The Rappahannock County School Board adopted a $12.56 million 2015-2016 budget Monday night that would increase the county’s share of school-division expenses by about $94,000 — or just over 1 percent of the $9.089 million the county approved spending last year on its public schools.
After a joint public hearing, with school board and board of supervisors seated together at a table on stage at the high school auditorium, the board adjourned to its own public work session down the hall and unanimously (minus Wakefield member Chris Ubben, a sheriff’s deputy who was called into work after the public hearing) approved the final budget.
The supervisors hold their own hearing on the school portion of the budget at 7 p.m. Monday, April 27 in the high school auditorium. They’re expected to adopt the school budget — and any bottom-line amendments they may make — at their regular monthly meeting 2 p.m. Monday, May 4 at the courthouse.
The budget is available online at rappahannockschools.us. (Click on “Departments,” then “Finance,” then “Budget.”)
In a presentation at the public hearing, superintendent Donna Matthews explained that with projected slight increases in state funding in fiscal-year 2016 (which starts July 1), and by redistributing some federal funding that was otherwise “going to waste” (because it was not being fully appropriated and was thus lost to the school division), she was able to increase the school division’s spending by about $155,000 but still keep the county’s share of the increase to $94,000.
Overall by percentage, the school division’s administration costs rose most sharply — about 7 percent — due primarily to proposed increases to school board member compensation (from $100 to $200 a month, putting them on par with the supervisors’ monthly stipend). The budget also included funding for a decision the board made in November to pay up to $500 a month as a supplement toward individual health coverage for board members.

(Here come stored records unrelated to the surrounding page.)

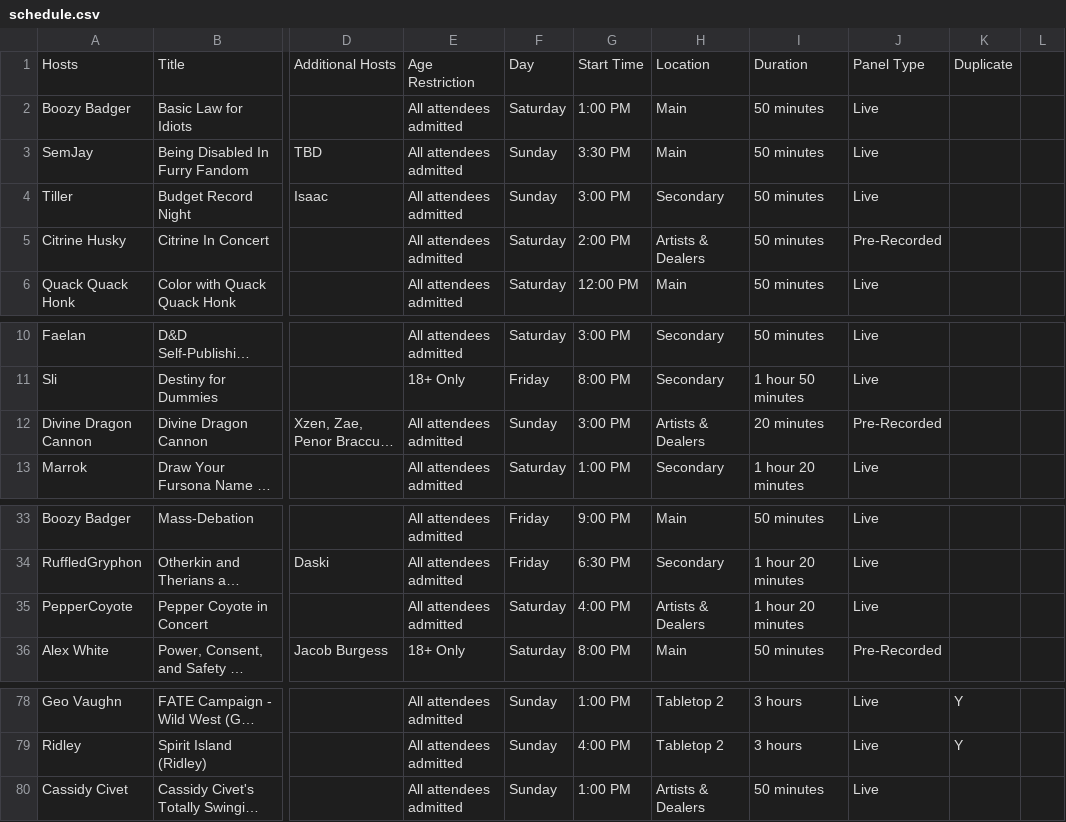
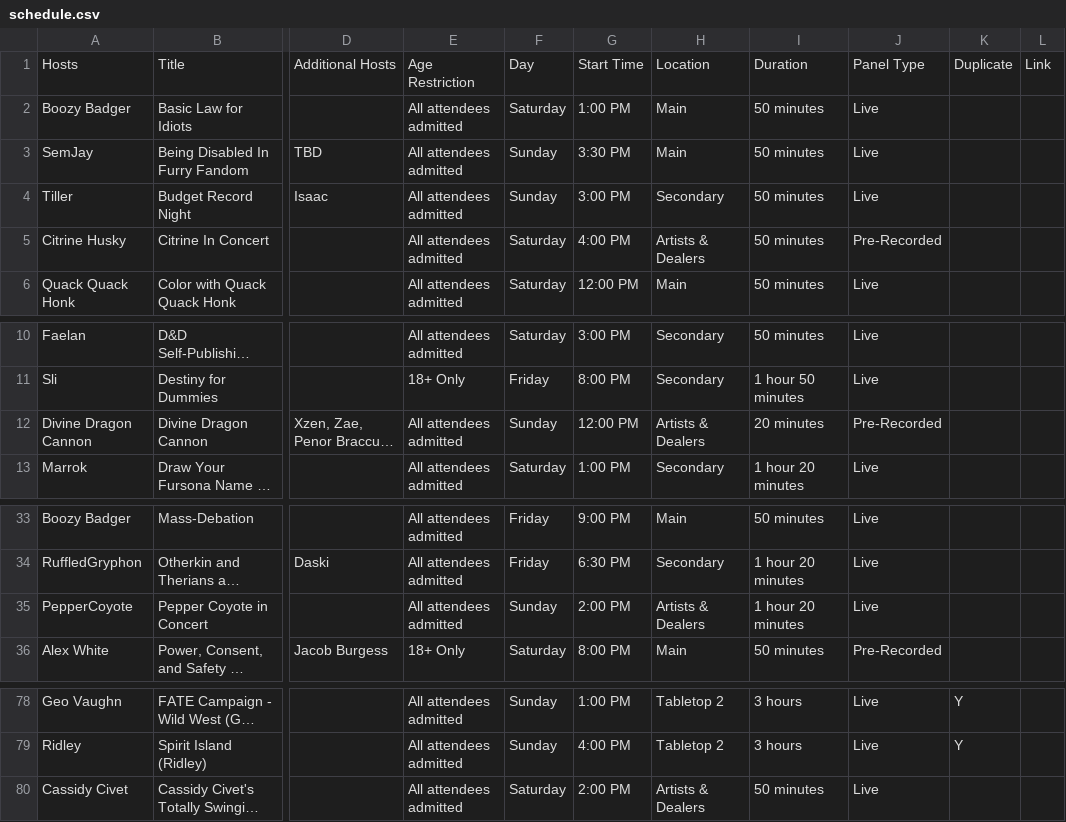
Before and after one commit to daattali/beautiful-jekyll, a CSV file: _data/schedule.csv, drawn as a sheet; only a part is shown, gaps mark what is left out; long unchanged cells end in …; the diff names each change by its address in the sheet, - before the commit and + after, or states it on an @@ line.

Commit message:
Updating schedule.csv

```diff
--- a/_data/schedule.csv
+++ b/_data/schedule.csv
-L1: (empty)
+L1: Link
-G5: 2:00 PM
+G5: 4:00 PM
-G12: 3:00 PM
+G12: 12:00 PM
-F35: Saturday
+F35: Sunday
-G35: 4:00 PM
+G35: 2:00 PM
-F80: Sunday
+F80: Saturday
-G80: 1:00 PM
+G80: 2:00 PM
```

In contrast, instructional costs — by far the division’s biggest expense, an $8.64 million chunk of the new budget — went up only about 2 percent, or $157,000, over last year.
The budget, Matthews said, includes funding for a state-mandated 1.5-percent salary increases for certain school employees and for a 10.8-percent projected increase in health insurance rates.
It also includes $22,000 for a part-time athletic trainer — a decision debated at the previous two school board meetings and decided, by a 3-2 vote, at its budget work session earlier this month. At that meeting, board chair and Hampton district representative John Lesinski and Jackson district representative Amy Hitt (the latter being the most vociferous supporter of a full-time athletic trainer) were joined in approving the part-time trainer position by Stonewall-Hawthorne member Larry Grove. Ubben and Piedmont representative Aline Johnson voted against the trainer.
The budget also includes changes in other administrative positions, including splitting the current athletics/facilities director into two positions (and current athletic director Jimmy Swindler says he’s decided to become facilities director as of July 1). Other changes include the addition of an Academic Excellence Incentive program, with $5,000 funding split evenly between the high school and elementary schools, to supplement funding for academic-oriented field trips and special programs for academic clubs.
Fewer than a half dozen members of the public — not including school staff — were present at the hearing. Parent Eric Plaksin of Sperryville asked how the hiring of more outside contractors, mentioned by Matthews as a measure that also saved salary and benefit costs in the new budget, would provide better service.
County Administrator John McCarthy answered that contractors, who can provide a selection of workers with specific skills — for instance, maintaining the school’s many different HVAC systems — for less than it would cost, and with “much less hassle,” than what the school division and county tried to accomplish last year by hiring a full-time HVAC contractor. Once trained, McCarthy said, those staff HVAC maintenance persons went to work elsewhere for more money.
Matthews said the other sensible use of contractors is in building and maintaining the school division’s technology infrastructure. The costs have decreased significantly — in part because the school division is using special state funding earmarked for technology improvements — and the quality of support for teachers and staff has increased dramatically.